### EXERCISE
All lines in the entries below that hold "solid" make up the answer.

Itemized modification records
************
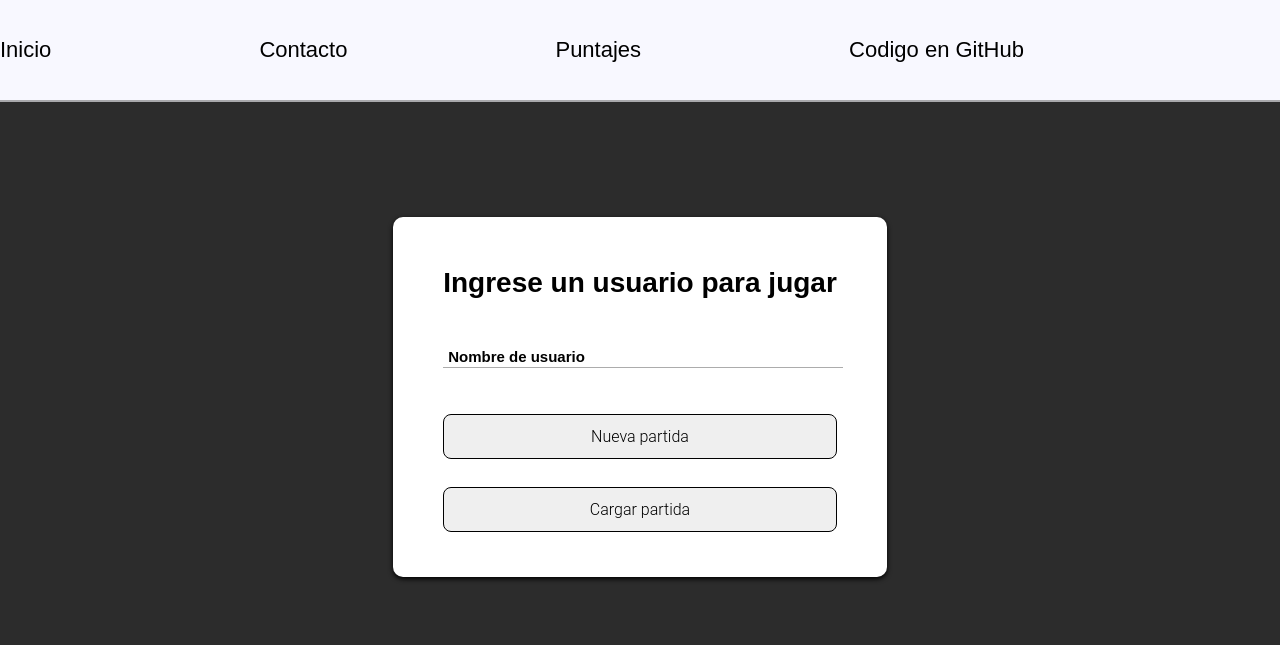
Repository: FacundoKinderknecht/FacundoKinderknecht_Wordle_Game_LPPA
Page: index.html
The author's editor kept a copy of each file at every save. The page is drawn from the files as they stood at one save, then again after the next save.
The browser window is 1280 px wide. The pictures show the whole page.

Above is the page before, as saved 2023-08-08 02:55:34.

### index.html
<!DOCTYPE html>
<html lang="en">
    <head>
        <meta charset="UTF-8">
        <meta http-equiv="X-UA-Compatible" content="IE=edge">
        <meta name="viewport" content="width=device-width, initial-scale=1.0">
        <link rel ="stylesheet" href="/css/reset.css">
        <link rel="stylesheet" href="/css/index.css">
        <link rel="stylesheet" href="/css/styles.css">
        <script src="/js/index.js"></script>

        <title>Final LPPA Facundo Kinderknecht</title>
    </head>
    <body>
        <header>
            <nav class="navbar">
                <a href="">Inicio</a>
                <a href="">Contacto</a>
                <a href="">Puntajes</a>
                <a href="https://github.com/FacundoKinderknecht/FacundoKinderknecht_Wordle_Game_LPPA" target="_blank">Codigo en GitHub</a>
            </nav>
        </header>

        <div class="form-container">
            <form class="form-user">
                <h2 class="form-title">Ingrese un usuario para jugar</h2>
                <fieldset class="group-form">
                    <input class="form-txt" id="txt-user" placeholder="">
                    <label class="form-lbl" id="lbl-user" for="txt-user">Nombre de usuario</label>
                </fieldset>
                <input type="button" class="form-button" value="Nueva partida" id="btn-new">
                <input type="button" class="form-button" value="Cargar partida" id="btn-load">
            </form>
        </div>
    </body>
</html>

### css/reset.css
/* http://meyerweb.com/eric/tools/css/reset/
   v2.0 | 20110126
   License: none (public domain)
*/

html, body, div, span, applet, object, iframe,
h1, h2, h3, h4, h5, h6, p, blockquote, pre,
a, abbr, acronym, address, big, cite, code,
del, dfn, em, img, ins, kbd, q, s, samp,
small, strike, strong, sub, sup, tt, var,
b, u, i, center,
dl, dt, dd, ol, ul, li,
fieldset, form, label, legend,
table, caption, tbody, tfoot, thead, tr, th, td,
article, aside, canvas, details, embed,
figure, figcaption, footer, header, hgroup,
menu, nav, output, ruby, section, summary,
time, mark, audio, video {
	margin: 0;
	padding: 0;
	border: 0;
	font-size: 100%;
	font: inherit;
	vertical-align: baseline;
}

### css/index.css
form{
    background-color: white;
    margin: 100px auto;
    width: 90%;
    max-width: 400px;
    padding: 50px;
    padding-bottom: 25px;
    border-radius: 10px;
    box-shadow: 0px 2px 5px;
    text-align: center;
}

.form-title{
    font-size: 28px;
    margin-bottom: 40px;
    font-weight: 700;
}

.form-container{
    margin-top: 50px;
    display:flex;
    margin: auto;
}

.group-form{
    width: 100%;
    position: relative;
    margin-bottom: 30px;
}

.form-txt{
    width: 100%;
    background: none;
    margin-bottom: 8px;
    color: rgb(27, 27, 27);
    font-size: 16px;
    padding: 5px 3px;
    border:none;
    outline:none;
    border-bottom: 1px solid rgb(87, 87, 87, 0.49);
}

.form-txt:focus + .form-lbl, .form-txt:not(:placeholder-shown) + .form-lbl{
    transform: translateY(-13px) scale(0.9);
    transform-origin: left top;
}

.form-lbl{
    position:absolute;
    font-size: 15px;
    top:0;
    left:5px;
    font-weight: bold;
    transform: translateY(9px);
    transform-origin: left bottom;
    transition: transform .5s;
}

.form-txt-error{
    width: 100%;
    color:rgb(255, 0, 0);
    text-align: center;
}

.form-button{
    width: 100%;
    font-family: 'Roboto', sans-serif;
    font-weight: 300;
    font-size: 16px;
    padding: 12px 0px;
    border: 1px solid;
    border-radius: 8px;
    cursor: pointer;
    transition: background-color .3s;
    margin-top: 8px;
    margin-bottom: 20px;
}

.hidden{
    display: none;
}

### css/styles.css
body{
    font-family: Arial, Helvetica, sans-serif;
    background-color: rgba(0, 0, 0, 0.827);
    display:flex;
    align-items: center;
    flex-direction: column;
}

header{
    width: 100%;
    height: 100px;
    margin-bottom: 15px;
    display: flex;
    justify-content: justify-content;
    align-items: center;
    background-color: ghostwhite;
    border-bottom: 2px solid rgb(87, 87, 87, 0.49);
}

header nav{
    display:inherit;
    justify-content: space-between;
    width: 80%;
}

header nav a{
    text-decoration: none;
    font-weight: 400;
    font-size: 22px;
    color: black;
}

header nav a:hover{
    font-size: 30px;
}

header nav i{
    font-size: 22px;
}

.hidden {
    display:none;
}

Loaded but not shown: js/index.js (no stored copy; drawn as an empty file)

After the next save:
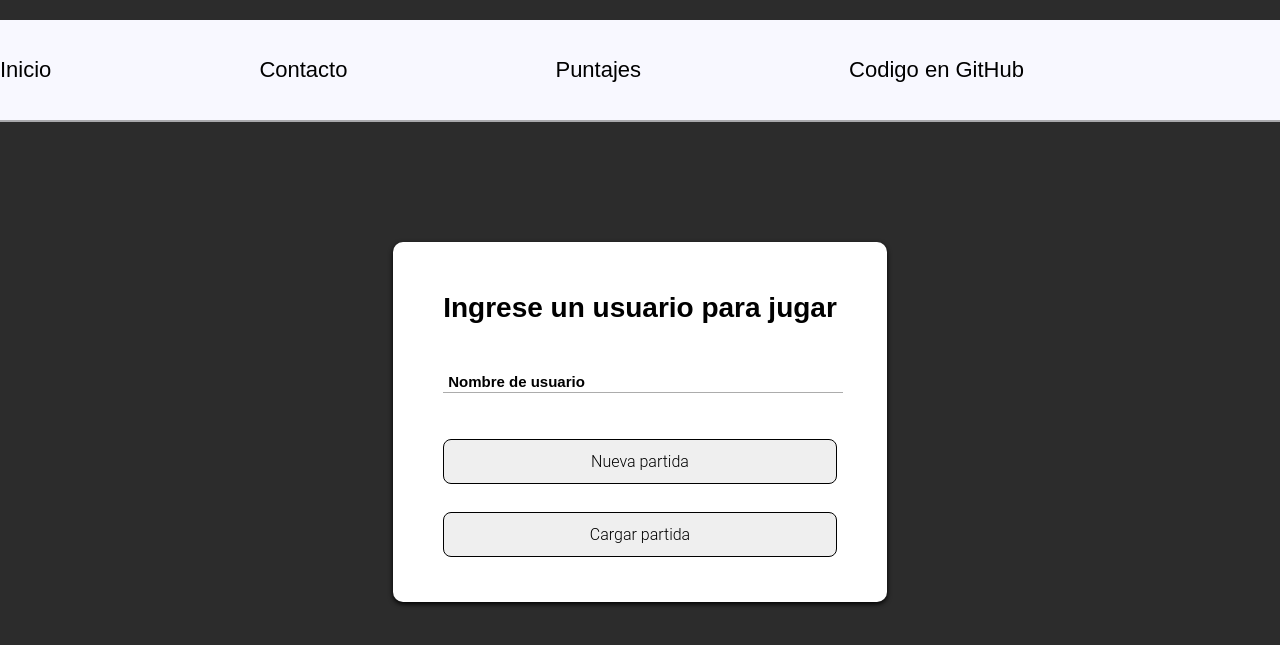
Saved 14 s later.
--- a/css/styles.css
+++ b/css/styles.css
@@ -14,6 +14,7 @@
     justify-content: justify-content;
     align-items: center;
     background-color: ghostwhite;
+    margin: 20px;
     border-bottom: 2px solid rgb(87, 87, 87, 0.49);
 }
 

After the 2 saves that followed:
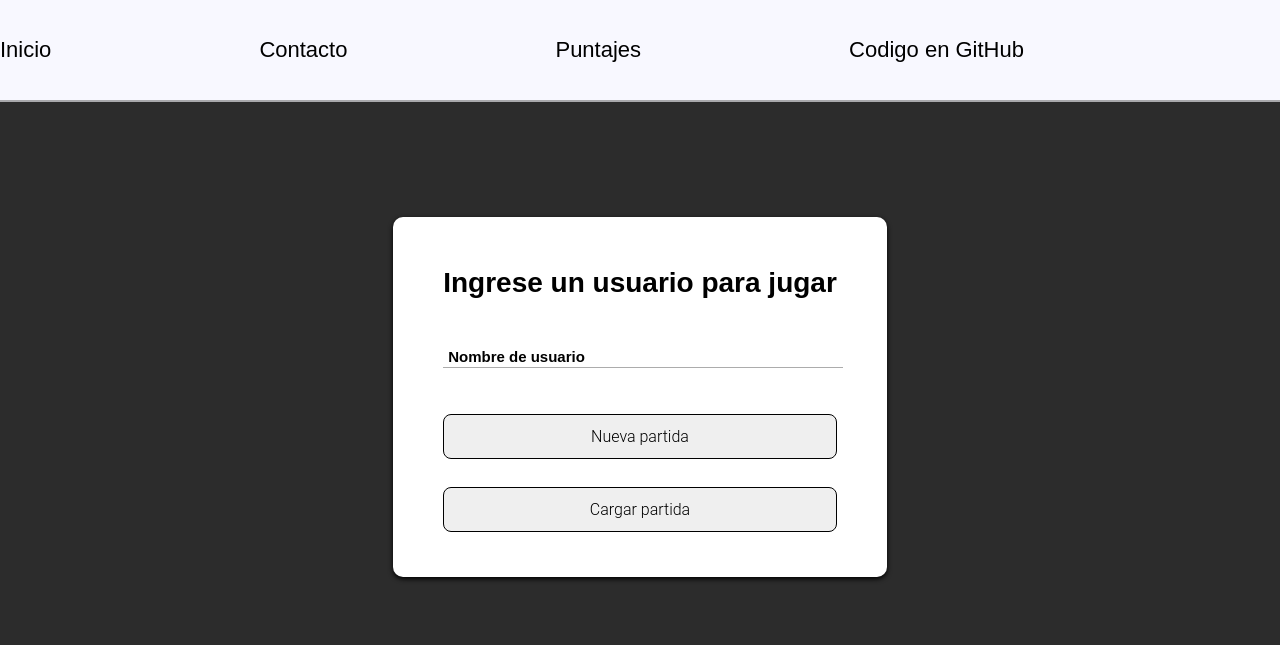
The 2 saves are shown as one change because they came seconds apart.
The last was saved 11 s later.
--- a/css/styles.css
+++ b/css/styles.css
@@ -14,7 +14,7 @@
     justify-content: justify-content;
     align-items: center;
     background-color: ghostwhite;
-    margin: 20px;
+    border100px;
     border-bottom: 2px solid rgb(87, 87, 87, 0.49);
 }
************
### ANSWER BOX
    border-bottom: 1px solid rgb(87, 87, 87, 0.49);
    border: 1px solid;
    border-bottom: 2px solid rgb(87, 87, 87, 0.49);
     border-bottom: 2px solid rgb(87, 87, 87, 0.49);
     border-bottom: 2px solid rgb(87, 87, 87, 0.49);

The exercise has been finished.